Likewise, strength training takes time.  If you rush, you’ll over-exert yourself and only set yourself back.  With a proper program, you will see gains every week for the first several months.  Again, you have to track your workouts and you have to keep consistency between workouts.  If you change routines or rest periods in between sets every week, you can’t directly compare your progress.  Don’t focus on the amount of weight you can lift in comparison to others.  Focus on the form and pushing yourself to lift as heavy as you can, safely.  Form will ensure safety.  Heavy weights will ensure growth.

I recently took an interest in rock climbing.  I already have an appreciation for this sport because technique allows equality between women and men, children and adults.  But technique takes time to learn.  It also takes months upon years to develop the strength in fingers, joints, tendons required for advanced climbing.  It’s not something you can just buy your way into.

You will also face setbacks and adversity this year.  The first chapter of the book of James has something to say about this:

Consider it pure joy, my brothers and sisters, whenever you face trials of many kinds, because you know that the testing of your faith produces perseverance. Let perseverance finish its work so that you may be mature and complete, not lacking anything.  If any of you lacks wisdom, you should ask God, who gives generously to all without finding fault, and it will be given to you.  But when you ask, you must believe and not doubt, because the one who doubts is like a wave of the sea, blown and tossed by the wind.  That person should not expect to receive anything from the Lord. Such a person is double-minded and unstable in all they do.

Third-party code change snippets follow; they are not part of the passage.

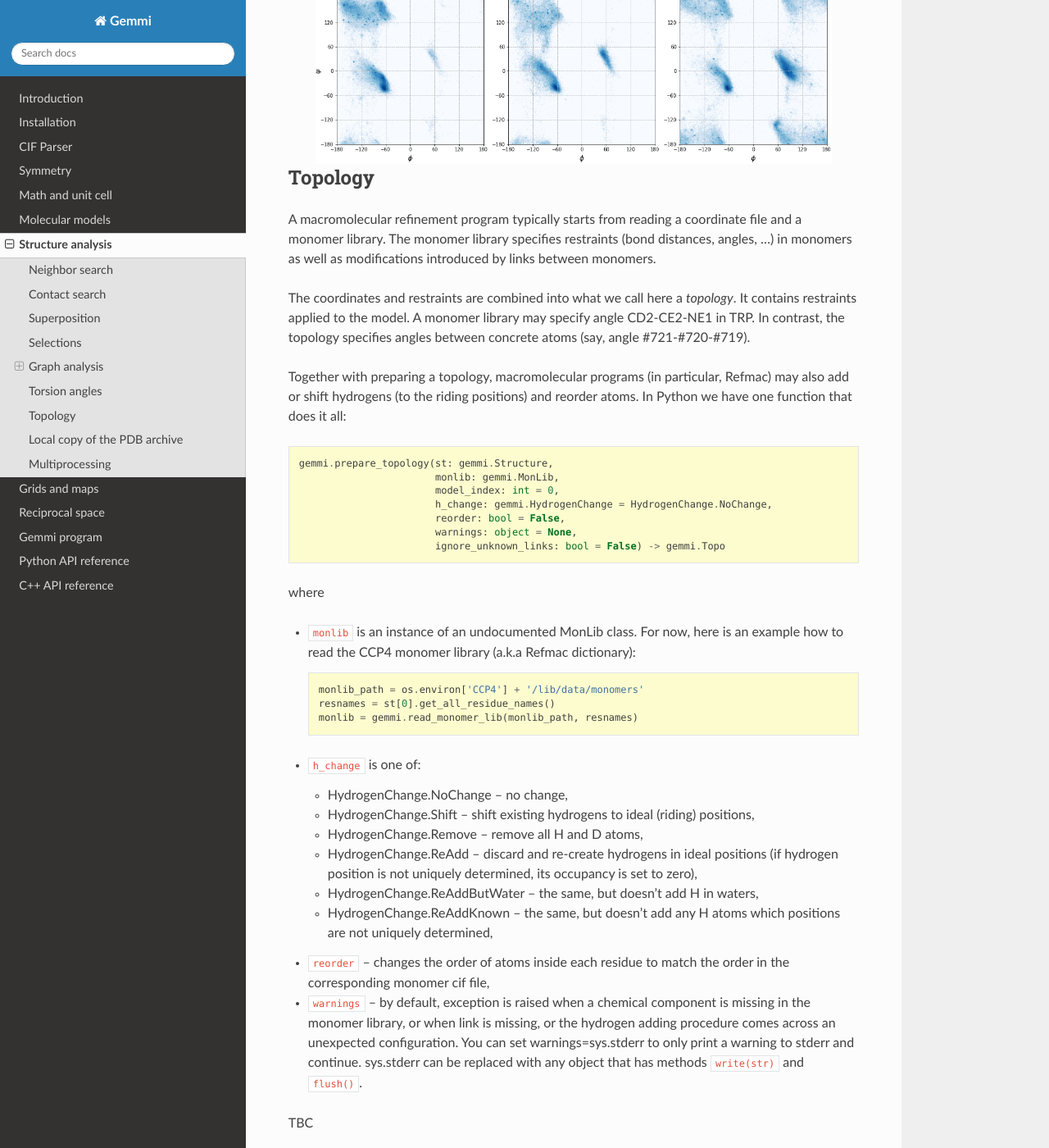
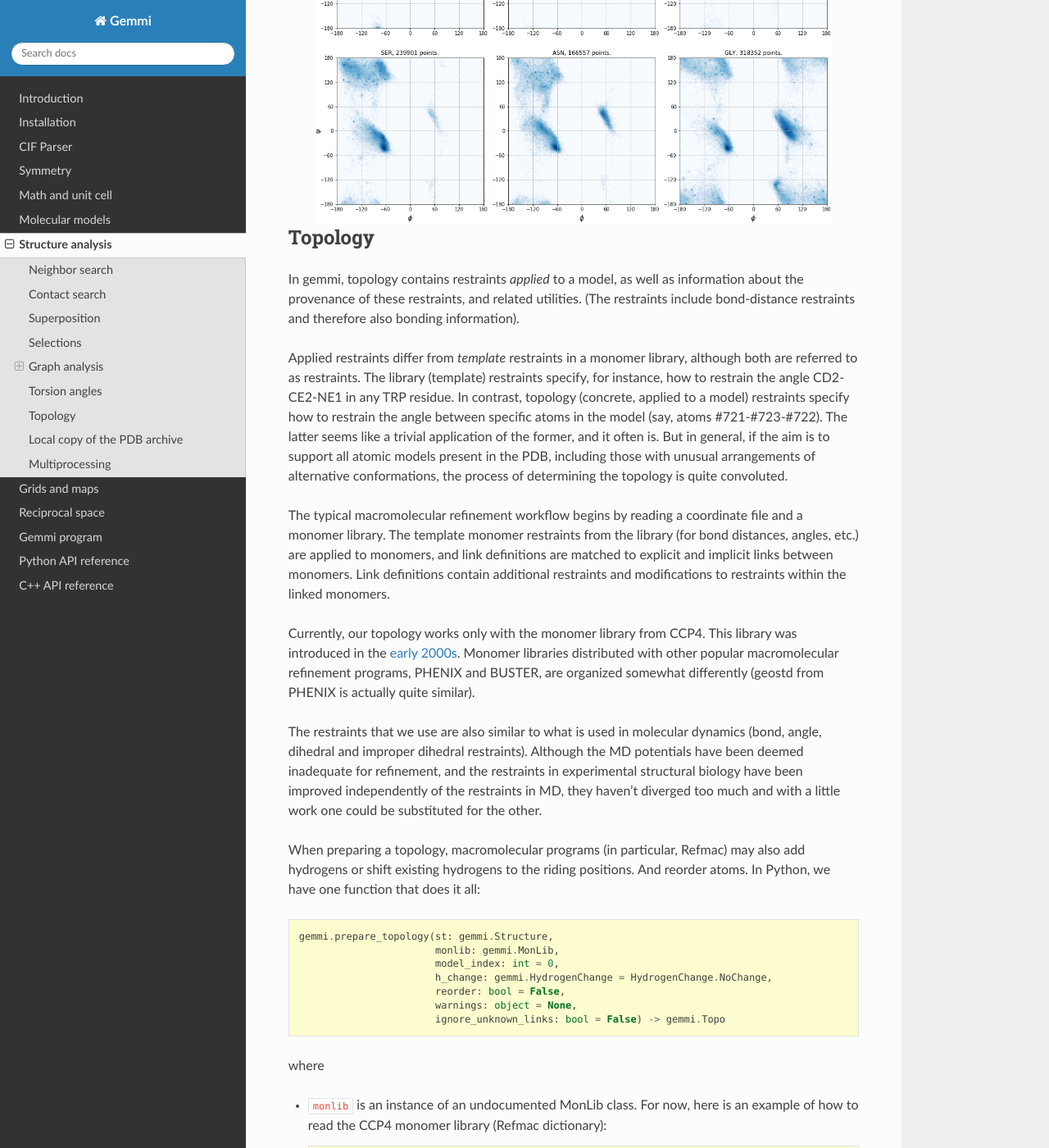
Before and after one commit to project-gemmi/gemmi, a Sphinx documentation site: the page built from docs/analysis.rst, in a window 1280 px wide and 1400 px high, scrolled down 19259 px. Shown: the whole window at 82% size. Built offline with Sphinx 7.4.7 and the Read the Docs theme 2.0.0, drawn with Linux system fonts in a browser that asks for light colours; some of the changed text lies outside the part shown.

Commit message:
editing docs/analysis.rst
Evaluating how editGPT, ChatGPT, Bard and DeepL can help with
writing docs.

```diff
--- a/docs/analysis.rst
+++ b/docs/analysis.rst
@@ -120,14 +120,14 @@
   >>> len(marks)
   6
 
-`find_neighbors()` checks altloc of the atom and
-considers as potential neighbors only atoms from the same
-conformation. In particular, if altloc is empty all atoms are considered.
-Positive `min_dist` in the `find_neighbors()` call prevents
-the atom whose neighbors we search from being included in the results
-(the distance of the atom to itself is zero).
+`find_neighbors()` checks the atom's altloc and only considers
+atoms from the same conformation as potential neighbors.
+In particular, if the altloc is empty, all atoms are considered.
+A positive `min_dist` in the `find_neighbors()` call prevents
+the atom whose neighbors we are searching for from being included
+in the results (since the distance of an atom to itself is zero).
 
-The second one takes position and altloc as explicit arguments::
+The second one takes the position and altloc as explicit arguments::
 
   std::vector<Mark*> NeighborSearch::find_atoms(const Position& pos, char altloc, float min_dist, float radius)
 
@@ -249,7 +249,7 @@
 
 The neighbor search can also be used with small molecule structures.
 Here, we have MgI\ :sub:`2`, with each Mg atom surrounded by 6 iodine atoms,
-in a distance 2.92Å:
+at a distance of 2.92Å:
 
 .. doctest::
 
@@ -271,12 +271,12 @@
 ==============
 
 Contacts in a molecule or in a crystal can be found using the neighbor search
-described in the previous section. But to make it easier we have a dedicated
-class ContactSearch. It uses the neighbor search to find pairs of atoms
-close to each other and applies the filters described below.
+described in the previous section. However, to make it easier, we have
+a dedicated class ContactSearch. It uses the neighbor search to find pairs
+of atoms that are close to each other and applies the filters described below.
 
-When constructing ContactSearch we set the overall maximum search distance.
-This distance is stored as the `search_radius` property:
+When constructing a ContactSearch object we set the overall maximum search
+distance. This distance is stored as the `search_radius` property:
 
 .. doctest::
 
@@ -295,7 +295,7 @@
 
   >>> cs.setup_atomic_radii(1.0, 1.5)
 
-Then each radius can be accessed and modified individually:
+Then, each radius can be accessed and modified individually:
 
 .. doctest::
 
@@ -328,21 +328,20 @@
   >>> cs.min_occupancy = 0.01
 
 Sometimes, it is handy to get each atom pair twice (as A-B and B-A).
-In such case make the `twice` property true. By default, it is false:
+In such cases, set the `twice` property to true. By default, it is false:
 
 .. doctest::
 
   >>> cs.twice
   False
 
-Next property deals with atoms at special positions (such as rotation axis).
-Such atoms can be slightly off the special position (because macromolecular
-refinement programs usually don't constrain coordinates), so we must ensure
-that an atom that should sit on the special position and its apparent symmetry
-image are not regarded a contact. We assume that if the distance between
-an atom and its image is small, it is not a real thing.
-For larger distances we assume it is a real contact with atom's symmetry mate.
-To tell apart the two cases we use a cut-off distance that can be modified:
+Now consider an atom near a special position, such as a rotation axis.
+An atom that is intended to be on a rotation axis can be slightly off,
+as macromolecular refinement programs typically don't constrain coordinates.
+In such a case, the atom appears to be near its symmetry images, but that's
+not a contact, only an artifact. On the other hand, it's entirely possible for
+an atom to be near a symmetry axis and bonded to its symmetry image.
+To distinguish these two cases, we use a configurable cutoff distance:
 
 .. doctest::
 
@@ -405,7 +405,7 @@
   >>> results[0].partner2.atom.pos
   <gemmi.Position(49.409, 39.333, 19.524)>
 
-But you can find the position of symmetry image of `partner2` that
+But you can find the position of the symmetry image of `partner2` that
 is in contact with `partner1` with:
 
 .. doctest::
@@ -427,10 +427,10 @@
 
 See also the command-line program :ref:`gemmi-contact <gemmi-contact>`.
 
-Gemmi provides also an undocumented class LinkHunt which matches
-contacts to links definitions from :ref:`monomer library <CCD_etc>`
+Gemmi also provides an undocumented class LinkHunt which matches
+contacts to link definitions from :ref:`monomer library <CCD_etc>`
 and to connections (LINK, SSBOND) from the structure.
-If you would find it useful, contact the author.
+If you find it useful, please contact the author.
 
 Superposition
 =============
@@ -441,7 +441,7 @@
 The C++ function `superpose_positions()` takes two arrays of positions
 and an optional array of weights. Before applying this function to chains
 it is necessary to determine pairs of corresponding atoms.
-Here, as a minimal example, we superpose backbone of the third residue:
+Here, as a minimal example, we superpose the backbone of the third residue:
 
 .. doctest::
 
@@ -461,15 +461,14 @@
 Then the matching residues are superposed, using either
 all atoms in both residues, or only Cα atoms (for peptides)
 and P atoms (for nucleotides).
-Atoms that don't have counterparts in the other span are skipped.
-The returned object (SupResult) contains RMSD and the transformation
+Atoms without matching counterparts are ignored.
+The returned object (SupResult) contains the RMSD and the transformation
 (rotation matrix + translation vector) that superposes the second span
 onto the first one.
 
-Note that RMSD can be defined in two ways:
-the sum of squared deviations is divided either by 3N (PyMOL)
-or by N (SciPy).
-QCP (and gemmi) returns the former. To get the latter multiply it by √3.
+Note that the RMSD can be defined in two ways: the sum of squared deviations
+is divided either by 3N (as in PyMOL and QCP) or by N (as in SciPy).
+Gemmi returns the former. To get the latter, multiply it by √3.
 
 Here is a usage example:
 
@@ -495,7 +494,7 @@
 
 - two `ResidueSpan`\ s,
 - polymer type (to avoid determining it when it's already known).
-  The information whether it's protein or nucleic acid is used
+  The information of whether it's a protein or nucleic acid is used
   during sequence alignment (to detect gaps between residues in the polymer --
   it helps in rare cases when the sequence alignment alone is ambiguous),
   and it decides whether to use Cα or P atoms (see the next point),
@@ -575,8 +574,9 @@
 * `//D` (or just `D`) -- selects chain D.
 * `//*/10-30` (or `10-30`) -- residues with sequence IDs from 10 to 30.
 * `//*/10A-30A` (or `10A-30A` or `///10.A-30.A` or `10.A-30.A`) --
-  sequence ID can include insertion code. The MMDB syntax has dot between
-  sequence sequence number and insertion code. In Gemmi the dot is optional.
+  sequence ID can include insertion code. The MMDB syntax has a dot between
+  the sequence sequence number and the insertion code.
+  In Gemmi, the dot is optional.
 * `//*/(ALA)` (or `(ALA)`) -- selects residues with a given name.
 * `//*//CB` (or `CB:*` or `CB[*]`) -- selects atoms with a given name.
 * `//*//[P]` (or just `[P]`) -- selects phosphorus atoms.
@@ -714,7 +714,7 @@
 
 Each residue and atom has a flag that can be set manually
 and used to create a selection. In the following example
-we select residues in the radius of 8Å from a selected point:
+we select residues within a radius of 8Å from a selected point:
 
 .. doctest::
 
@@ -754,21 +754,20 @@
 Graph analysis
 ==============
 
-The graph algorithms in Gemmi are limited to finding the shortest path
-between atoms (bonds = graph edges). This part of the library is not
-documented yet.
+This section shows how to analyze chemical molecules (``gemmi.ChemComp``)
+using external libraries dedicated to graph analysis.
+We don't plan to implement graph algorithms within gemmi,
+except for the simplest ones, like breadth-first search,
+which is used in a couple of functions
+( ``Restraints::find_shortest_path()``, ``BondIndex::graph_distance()``).
 
-The rest of this section shows how to use dedicated graph libraries
-to analyse chemical molecules read with gemmi.
-First, we set up a graph corresponding to the molecule.
-
-Here is how it can be done in C++ with the Boost Graph Library
-(`BGL <http://boost.org/libs/graph>`_):
+Here is how to set up a graph in the Boost Graph Library
+(`BGL <http://boost.org/libs/graph>`_) in C++:
 
 .. literalinclude:: ../examples/with_bgl.cpp
    :lines: 9-10,13-41
 
-Here we use `NetworkX <https://networkx.org/>`_ in Python:
+Here, we set up a `NetworkX <https://networkx.org/>`_ graph in Python:
 
 .. doctest::
   :skipif: networkx is None
@@ -785,8 +784,7 @@
   ...     G.add_edge(bond.id1.atom, bond.id2.atom)  # ignoring bond type
   ...
 
-To show a quick example of working with the graph,
-let us count automorphisms of SO3:
+Now, as a quick example, we can count automorphisms:
 
 .. doctest::
   :skipif: networkx is None
@@ -821,7 +819,7 @@
   >>> adjacency = {n: [] for n in range(n_vertices)}
   >>> indices = {atom.id: n for n, atom in enumerate(so3.atoms)}
   >>> elements = {atom.el.atomic_number for atom in so3.atoms}
-  >>> # The order of dict in Python 3.6+ is the insertion order.
+  >>> # The order in dict in Python 3.6+ is the insertion order.
   >>> coloring = {elem: set() for elem in sorted(elements)}
   >>> for n, atom in enumerate(so3.atoms):
   ...   coloring[atom.el.atomic_number].add(n)
@@ -835,7 +833,7 @@
 
 The colors of vertices in this graph correspond to elements.
 Pynauty takes a list of sets of vertices with the same color,
-without the information which color corresponds to which element.
+without knowing which color corresponds to which element.
 We sorted the elements to ensure that two graphs with the same atoms
 have the same coloring. However, SO3 and PO3 graphs would also have
 the same coloring and would be reported as isomorphic.
@@ -902,7 +900,7 @@
 Substructure matching
 ---------------------
 
-Now a little script to illustrate subgraph isomorphism.
+Now, a little script to illustrate subgraph isomorphism.
 The script takes a (three-letter-)code of a molecule that is to be used
 as a pattern and finds CCD entries that contain such a substructure.
 As in the previous example, hydrogens and bond types are ignored.
@@ -950,19 +948,18 @@
 Maximum common subgraph
 -----------------------
 
-In this example we use McGregor's algorithm implemented in the Boost Graph
-Library to find maximum common induced subgraph. We call the MCS searching
-function with option `only_connected_subgraphs=true`, which has obvious
-meaning and can be changed if needed.
+In this example, we use McGregor's algorithm, implemented in the Boost Graph
+Library, to identify the largest common induced subgraphs. To ensure connectivity,
+we set the option `only_connected_subgraphs=true`.
 
-To illustrate this example, we compare ligands AUD and LSA:
+To illustrate this example, we compare the ligands AUD and LSA:
 
 .. image:: img/aud_lsa.png
     :align: center
     :scale: 100
 
-The whole code is in :file:`examples/with_bgl.cpp`. The same file has also
-examples of using the BGL implementation of VF2 to check graph
+The complete code is in :file:`examples/with_bgl.cpp`. This file also contains
+examples of using the BGL's VF2 implementation for checking graph
 and subgraph isomorphisms.
 
 .. literalinclude:: ../examples/with_bgl.cpp
@@ -973,11 +970,11 @@
 Torsion angles
 ==============
 
-This section presents functions dedicated to calculation of the dihedral angles
-φ (phi), ψ (psi) and ω (omega) of the protein backbone.
+This section presents functions dedicated to the calculation of the dihedral
+angles φ (phi), ψ (psi), and ω (omega) of the protein backbone.
 These functions are built upon the more general `calculate_dihedral` function,
 introduced in :ref:`the section about coordinates <coordinates>`,
-which takes four points in the space as arguments.
+which takes four points in space as arguments.
 
 `calculate_omega()` calculates the ω angle, which is usually around 180°:
 
@@ -1000,7 +997,7 @@
   SER 176.74223937657652
 
 The φ and ψ angles are often used together, so they are calculated
-in one function `calculate_phi_psi()`:
+in the same function `calculate_phi_psi()`:
 
 .. doctest::
 
@@ -1019,10 +1016,10 @@
 In C++ these functions can be found in `gemmi/calculate.hpp`.
 
 The torsion angles φ and ψ can be visualized on the Ramachandran plot.
-Let us plot angles from all PDB entries with the resolution higher than 1.5A.
+Let us plot angles from all PDB entries with a resolution higher than 1.5Å.
 Usually, glycine, proline and the residue preceding proline (pre-proline)
 are plotted separately. Here, we will exclude pre-proline and make
-separate plot for each amino acid. So first, we calculate angles
+a separate plot for each amino acid. So first, we calculate angles
 and save φ,ψ pairs in a set of files -- one file per residue.
 
 .. literalinclude:: ../examples/rama_gather.py
@@ -1034,7 +1031,7 @@
 a :ref:`local copy of the PDB archive <pdb_dir>`
 in the PDB format takes about 20 minutes.
 
-In the second step we plot the data points with Matplotlib.
+In the second step, we plot the data points with Matplotlib.
 We use a script that can be found in :file:`examples/rama_plot.py`.
 Six of the resulting plots are shown here (click to enlarge):
 
@@ -1047,22 +1044,47 @@
 Topology
 ========
 
-A macromolecular refinement program typically starts from reading
-a coordinate file and a monomer library. The monomer library specifies
-restraints (bond distances, angles, ...) in monomers
-as well as modifications introduced by links between monomers.
+In gemmi, topology contains restraints *applied* to a model,
+as well as information about the provenance of these restraints,
+and related utilities. (The restraints include bond-distance
+restraints and therefore also bonding information).
 
-The coordinates and restraints are combined into
-what we call here a *topology*.
-It contains restraints applied to the model.
-A monomer library may specify angle CD2-CE2-NE1 in TRP.
-In contrast, the topology specifies angles between concrete atoms
-(say, angle #721-#720-#719).
+Applied restraints differ from *template* restraints in a monomer library,
+although both are referred to as restraints.
+The library (template) restraints specify, for instance,
+how to restrain the angle CD2-CE2-NE1 in any TRP residue.
+In contrast, topology (concrete, applied to a model) restraints specify
+how to restrain the angle between specific atoms in the model (say, atoms #721-#723-#722).
+The latter seems like a trivial application of the former, and it often is.
+But in general, if the aim is to support all atomic models present in the PDB,
+including those with unusual arrangements of alternative conformations,
+the process of determining the topology is quite convoluted.
 
-Together with preparing a topology, macromolecular programs
-(in particular, Refmac) may also add or shift hydrogens (to
-the riding positions) and reorder atoms.
-In Python we have one function that does it all:
+The typical macromolecular refinement workflow begins by reading
+a coordinate file and a monomer library. The template monomer restraints
+from the library (for bond distances, angles, etc.) are applied to monomers,
+and link definitions are matched to explicit and implicit links between
+monomers. Link definitions contain additional restraints and modifications
+to restraints within the linked monomers.
+
+Currently, our topology works only with the monomer library from CCP4.
+This library was introduced in the
+`early 2000s <https://doi.org/10.1107/S0907444904023510>`_.
+Monomer libraries distributed with other popular macromolecular refinement
+programs, PHENIX and BUSTER, are organized somewhat differently
+(geostd from PHENIX is actually quite similar).
+
+The restraints that we use are also similar to what is used
+in molecular dynamics (bond, angle, dihedral and improper dihedral restraints).
+Although the MD potentials have been deemed inadequate for refinement,
+and the restraints in experimental structural biology have been
+improved independently of the restraints in MD,
+they haven't diverged too much and with a little work one could be
+substituted for the other.
+
+When preparing a topology, macromolecular programs (in particular, Refmac)
+may also add hydrogens or shift existing hydrogens to the riding positions.
+And reorder atoms. In Python, we have one function that does it all:
 
 .. code-block:: python
 
@@ -1077,8 +1099,8 @@
 where
 
 * `monlib` is an instance of an undocumented MonLib class.
-  For now, here is an example how to read the CCP4 monomer library
-  (a.k.a Refmac dictionary):
+  For now, here is an example of how to read the CCP4 monomer library
+  (Refmac dictionary):
 
   .. code-block:: python
 
@@ -1086,26 +1108,26 @@
     resnames = st[0].get_all_residue_names()
     monlib = gemmi.read_monomer_lib(monlib_path, resnames)
 
-* `h_change` is one of:
+* `h_change` can be one of the following:
 
   * HydrogenChange.NoChange -- no change,
-  * HydrogenChange.Shift -- shift existing hydrogens to ideal (riding) positions,
+  * HydrogenChange.Shift -- shift existing hydrogens to their ideal (riding) positions,
   * HydrogenChange.Remove -- remove all H and D atoms,
   * HydrogenChange.ReAdd -- discard and re-create hydrogens in ideal positions
-    (if hydrogen position is not uniquely determined, its occupancy is set to zero),
-  * HydrogenChange.ReAddButWater -- the same, but doesn't add H in waters,
-  * HydrogenChange.ReAddKnown -- the same, but doesn't add any H atoms which
+    (if the hydrogen position is not uniquely determined, its occupancy is set to zero),
+  * HydrogenChange.ReAddButWater -- the same as above, but doesn't add H in waters,
+  * HydrogenChange.ReAddKnown -- the same as above, but doesn't add any H atoms whose
     positions are not uniquely determined,
 
-* `reorder` -- changes the order of atoms inside each residue
+* `reorder` -- changes the order of atoms within each residue
   to match the order in the corresponding monomer cif file,
 
-* `warnings` --  by default, exception is raised when a chemical component
-  is missing in the monomer library, or when link is missing,
-  or the hydrogen adding procedure comes across an unexpected configuration.
+* `warnings` --  by default, an exception is raised when a chemical component
+  is missing in the monomer library, or when a link is missing,
+  or when the hydrogen adding procedure encounters an unexpected configuration.
   You can set warnings=sys.stderr to only print a warning to stderr
   and continue. sys.stderr can be replaced with any object that has
-  methods `write(str)` and `flush()`.
+  the methods `write(str)` and `flush()`.
 
 
 TBC
@@ -1189,9 +1211,8 @@
 
 Usually, it is possible to organize multiprocessing in such a way that
 gemmi objects are not passed between processes. The example script below
-traverses subdirectories and asynchronously analyses coordinate files.
-It uses 4 worker processes in parallel. The processes get file path
-and return a tuple.
+traverses subdirectories and asynchronously analyzes coordinate files,
+using 4 worker processes in parallel.
 
 .. literalinclude:: ../examples/multiproc.py
    :language: python
```
Also changed, not shown: other parts of docs/analysis.rst (+27 -26 lines).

My message may be a bit scattered, but I think that shows how patience can be applied in many situations.  Patience requires understanding that each of our problems or goals require different means.  As we start another year making resolutions and goals, reacting to diversity and confrontation, remember patience.  It will prove to be one of your most powerful talents.  Those of you who made it this far in my post already have a head start.


This site has always been focused on my interest in music.  I’d like to open things up a bit.

One Year Body Recomposition
Interesting what you can accomplish in a year

In the past year, I successfully recomposed my body.  I tracked my progress in a spreadsheet and periodically posted updates via Twitter and Facebook.  I found several online sources of motivation and I think it’s time I reciprocated.  So even though this site began solely to share my music interest, I’m going to expand and post whatever I find relevant to finding better health and fitness for yourself.

I started with the e-book Four Hour Body in December 2010 and changed my diet to high-protein and “slow-carb”.  Eventually, I hit a plateau and shifted into the Lean Gains method of intermittent fasting.  Around April of 2011, I found the book Starting Strength and focused my time in the gym.  In less than a year, I went from somewhere between 210-220 lbs to 175 lbs (about 12.5% body fat).  I also got stronger.  I can squat 360 lbs, dead lift 420 lbs, and bench press 220 lbs, all for a combined 1,000 lbs.

This transformation was just the beginning.  I recently joined Fitocracy to help track progress and find motivation through community support.  I plan to track my workouts here as a backup.  I also want to start a collection of references to medical studies and scientifically-based guidance for losing fat and gaining strength.  Goals cannot be measured without tracking progress and progress is more easily made with the support of others.

So I’m not really sure how well this will work, combining multiple aspects of my lift onto one site, originally meant just for one passion, but I’m giving it a try.  I might also try sharing some insight into my job, now that the Shuttle program is retired and things are slowing down considerably.